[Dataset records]
--------------------

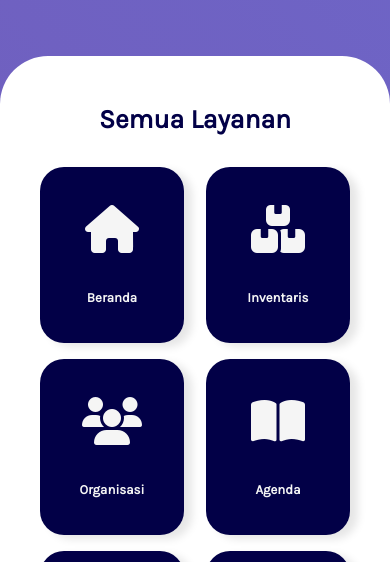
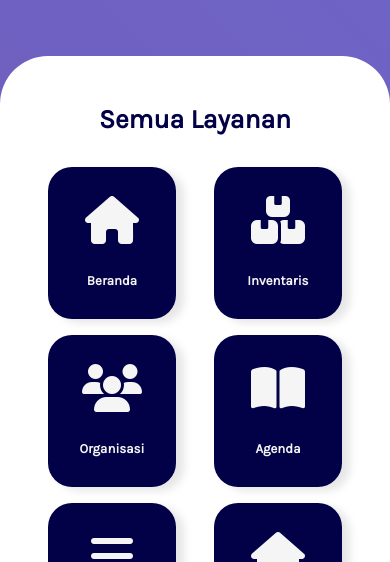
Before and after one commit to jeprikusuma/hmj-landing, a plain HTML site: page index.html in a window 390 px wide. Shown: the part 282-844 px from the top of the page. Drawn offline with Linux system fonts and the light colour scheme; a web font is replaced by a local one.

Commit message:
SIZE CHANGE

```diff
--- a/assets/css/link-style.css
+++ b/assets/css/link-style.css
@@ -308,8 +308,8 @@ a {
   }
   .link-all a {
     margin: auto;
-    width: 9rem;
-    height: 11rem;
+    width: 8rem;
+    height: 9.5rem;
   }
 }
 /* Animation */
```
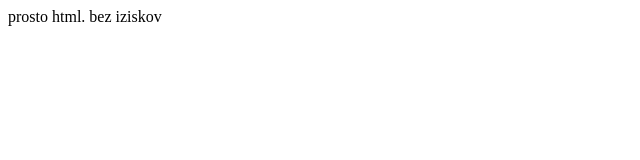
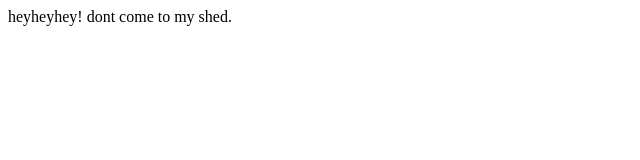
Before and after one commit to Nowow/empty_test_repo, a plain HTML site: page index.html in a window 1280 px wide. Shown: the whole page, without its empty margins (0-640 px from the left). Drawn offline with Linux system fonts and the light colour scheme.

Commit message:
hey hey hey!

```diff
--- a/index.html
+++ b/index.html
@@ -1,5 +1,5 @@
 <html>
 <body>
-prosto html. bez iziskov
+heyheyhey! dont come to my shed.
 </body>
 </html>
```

--------------------

• [Assignment]: The records must be restated word for word, apart from any images.

• [Answer for the task]:
Before and after one commit to jeprikusuma/hmj-landing, a plain HTML site: page index.html in a window 390 px wide. Shown: the part 282-844 px from the top of the page. Drawn offline with Linux system fonts and the light colour scheme; a web font is replaced by a local one.

Commit message:
SIZE CHANGE

```diff
--- a/assets/css/link-style.css
+++ b/assets/css/link-style.css
@@ -308,8 +308,8 @@ a {
   }
   .link-all a {
     margin: auto;
-    width: 9rem;
-    height: 11rem;
+    width: 8rem;
+    height: 9.5rem;
   }
 }
 /* Animation */
```
Before and after one commit to Nowow/empty_test_repo, a plain HTML site: page index.html in a window 1280 px wide. Shown: the whole page, without its empty margins (0-640 px from the left). Drawn offline with Linux system fonts and the light colour scheme.

Commit message:
hey hey hey!

```diff
--- a/index.html
+++ b/index.html
@@ -1,5 +1,5 @@
 <html>
 <body>
-prosto html. bez iziskov
+heyheyhey! dont come to my shed.
 </body>
 </html>
```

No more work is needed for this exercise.